This portrait, with a subtle sarcasm, an allusion to the peacock’s tail of a young narcissist, but a pretty female. The eye of a view immediately falls on the big, black cloud, depicted by the artist in place of the wrists. There is a feeling that the original idea of the artist was to represent some object in the hands of the girl that would be a reflection of her inner world, for example, a bouquet that would speak about her tenderness and self-sacrifice, books would tell us about her passion for reading and the ability to guide, etc. However, we will never come to know that, because the artist decided to leave us in the dark, covering this part of the picture with a black spot.

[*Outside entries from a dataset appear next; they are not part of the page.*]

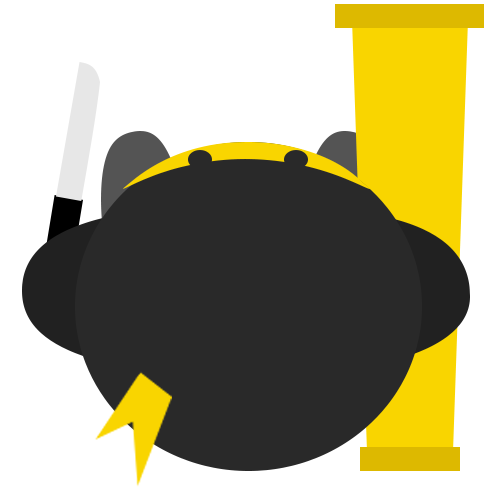
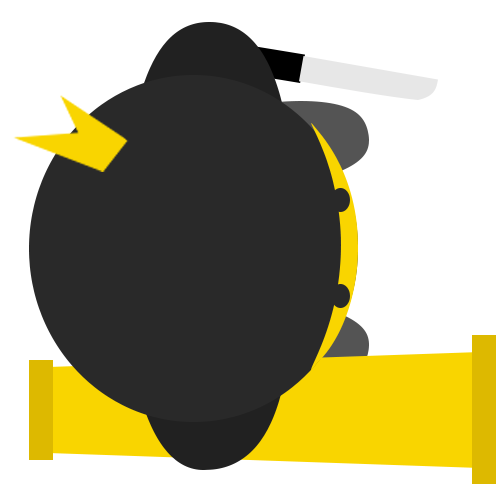
Skin ninja

diff --git a/src/public/js/models/shuriken_gun.js b/src/public/js/models/shuriken_gun.js
@@ -31,6 +31,11 @@ ShurikenGun.prototype.makeShuriken = function(angle) {
 	sView.x = s.ninja.view.x + Math.cos(angle) * (s.ninja.size + 30);
 	sView.y = s.ninja.view.y + Math.sin(angle) * (s.ninja.size + 30);
 	sView.graphics.beginFill(s.color).drawCircle(0,0, s.size)
+  
+  // var sView = new createjs.Bitmap("/images/shuriken-4-point-star.png");
+  // sView.x = s.ninja.view.x + Math.cos(angle) * (s.ninja.size + 30);
+  // sView.y = s.ninja.view.y + Math.sin(angle) * (s.ninja.size + 30);
+  // sView.graphics.beginFill(s.color).drawCircle(0,0, s.size)
 
 	// Make the Box2D body
 	var fixture = new b2FixtureDef;

diff --git a/src/public/js/models/game.js b/src/public/js/models/game.js
@@ -54,10 +54,10 @@ Game.prototype.addNinja = function(identifer) {
   shape_body.name = "body";
   shape_body.scaleX = NINJA_RADIUS  / (500 / 2.0);
   shape_body.scaleY = NINJA_RADIUS  / (500 / 2.0);
-  shape_body.x = position.x - NINJA_RADIUS;
-  shape_body.y = position.y - NINJA_RADIUS;
-  shape_body.regX = NINJA_RADIUS;
-  shape_body.regY = NINJA_RADIUS; 
+  shape_body.x = 0;
+  shape_body.y = 0;
+  shape_body.regX = 500 / 2;
+  shape_body.regY = 500 / 2;
 
   var view = new createjs.Container();
   view.x = position.x;

diff --git a/src/public/js/models/ninja.js b/src/public/js/models/ninja.js
@@ -79,6 +79,7 @@ Ninja.prototype.changeLinearVelocity = function(v) {
 Ninja.prototype.tick = function() {
   this.view.x = this.body.GetPosition().get_x() * SCALE;
   this.view.y = this.body.GetPosition().get_y() * SCALE;
+  this.view.getChildByName("body").rotation = toDegree(this.angle);
 
   if (this.hitPoint <= 0 || this.dead) {
     this.destroy();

The artist often addresses to the theme of motherhood: the cradle, the act of feeding, the mother and the child as an integral whole. In his picture “The Guardian Angel” he depicts the sacred time of feeding of the child, when there is a sacred relationship between a mother and a child that will last for a lifetime, regardless of age and distance. Special attention deserves the cradle, which is the embodiment of various symbols. We have notion about the ritual-mythological functions of the cradle – “first home” of a human being, where a newborn begins to discover the world around him. In the old days there was a tradition according to which a newborn used to be in the cradle only on the third – the fourteenth, at least – on the fortieth day after his birth. It had a symbolic meaning accompanied by a special rituals and was conceptualized as the moment starting from which an infant was considered as “accepted” to the human world. Therefore, the cradle used to be richly decorated with a variety of carved elements, heavy curtains, totemic objects that we can see put on the child in the form of a wrist bracelet, protecting him from the evil eye.

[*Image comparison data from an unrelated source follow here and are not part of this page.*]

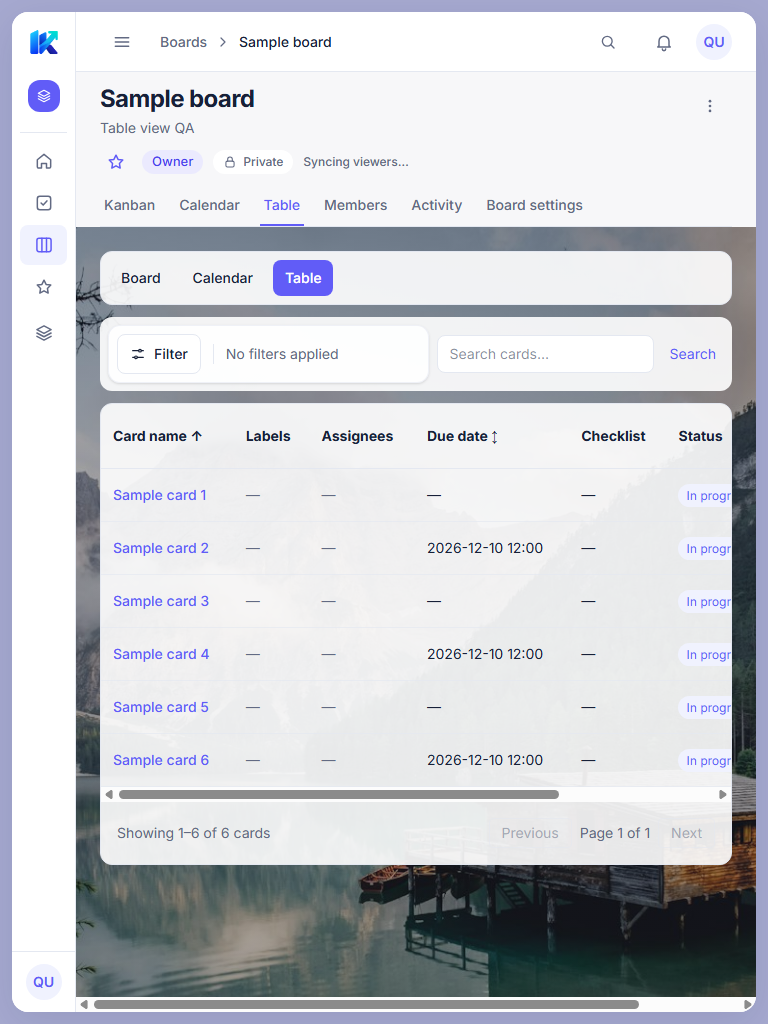
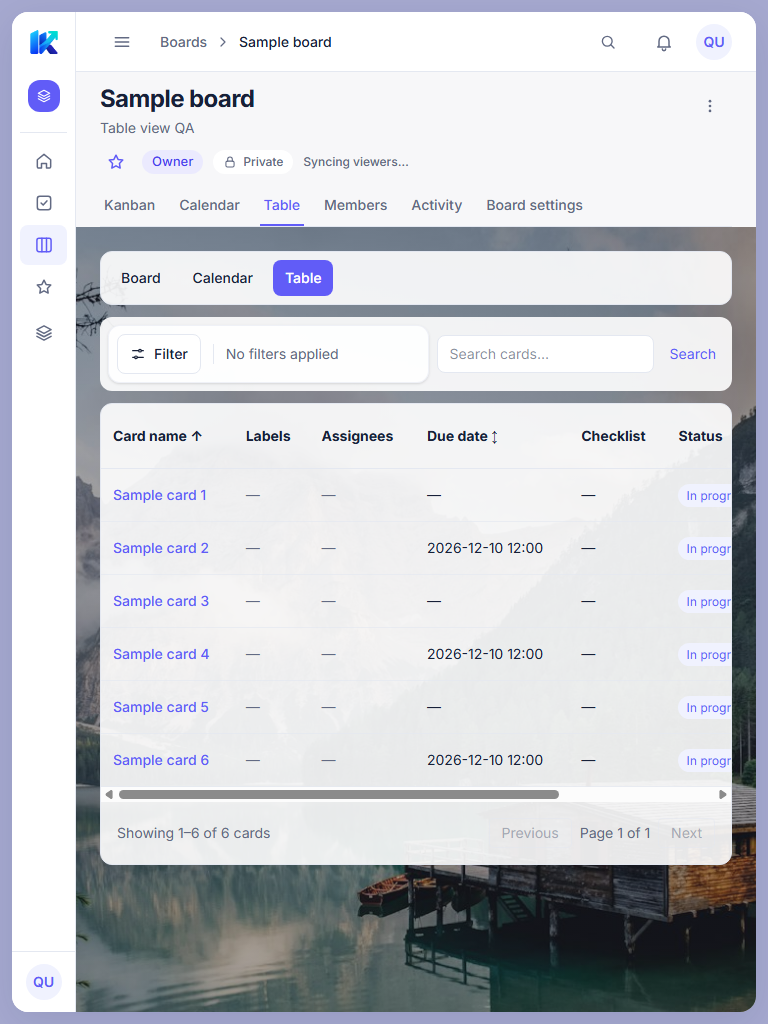
fix(boards): contain table scrolling on narrow screens

diff --git a/apps/frontend/src/features/boards/components/TableBoard.tsx b/apps/frontend/src/features/boards/components/TableBoard.tsx
@@ -275,9 +275,7 @@ export function TableBoard({
                       <th scope="col" className="p-3">
                         Status
                       </th>
-                      <th scope="col" className="p-3">
-                        <span className="sr-only">Actions</span>
-                      </th>
+                      <th scope="col" aria-label="Actions" className="p-3" />
                     </tr>
                   </thead>
                   <tbody>

diff --git a/docs/tasks/frontend/p5-table-view.md b/docs/tasks/frontend/p5-table-view.md
@@ -30,6 +30,17 @@ formatting reported pre-existing violations across many files; changed files
 passed a targeted check. Chrome captures at 1585×992, 768×1024 and 375×812
 in dark and light themes are in the [implementation evidence](../../design/screens/implementation/p5-table-view/).
 They use synthetic API and Socket.IO responses, including the bundled lake
-background, and show the mobile filter fix after an initial narrow-layout
-failure. They do not prove background persistence, real-user permissions,
-keyboard operation, screen-reader behavior or all metadata combinations.
+background. A later Chrome measurement found that the visually hidden Actions
+heading escaped the table's scroll container; the heading now has an accessible
+name without positioned content. At all three capture sizes, document and main
+scroll widths matched their client widths; the table alone scrolled on narrow
+screens. Enter on the focused title-sort button changed `aria-sort` to
+descending and requested descending order. This is a targeted keyboard check,
+not a complete screen-reader or accessibility audit.
+
+The focused Table suite now covers read-only archived Boards and Workspace
+viewers, labels, accessible assignee names, checklist progress, overdue versus
+column status, URL/search history, Calendar navigation, the retained photo,
+archive invalidation and access revocation. It uses mocks: it does not establish
+real-user permission changes or server-side background persistence. PostgreSQL
+integration also checks ascending and descending ties across page boundaries.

A caring mother like an angel with outstretched wings, embraces her child to protect him from all earthly troubles. Mother and child are surrounded by beautiful plants that can be a reminder of the Paradise garden, where they find themselves when holding each other.
The artist’s work is very individual, his paintings are impressive. Figurative painting of R. Akramov differs with its conscious simplification of forms and bright contrast of the color, and it definitely connects the artist with the Primitivism and Fauvism styles, which also imply the sharp generalization of space, volume and drawing, simple shapes, as well as the spontaneity of the brush stroke, the purity and sharpness of color, and emotional strength.
R. Akramov creates his own world, full of sarcasm and idiomatic illusions. The notorious love stories in his pieces of art do not cause any lyrical associations or irony, but rather – “destruction of mythology” which makes us do not trust the signs and symbols, but to understand them through thinking. In this sense, idiomatic techniques of Akramov are really very effective and efficient. His semantic texts, quite honest paraphrases, only at first sight are strange, their true meaning is concealed, and the top of the iceberg is more likely is a thoughtful provocation destined to stop a viewer and invoke reflections. Here are used the techniques of metissage and symbols, and intentional primacy of plot over the plastic tools and methods of subordinate status.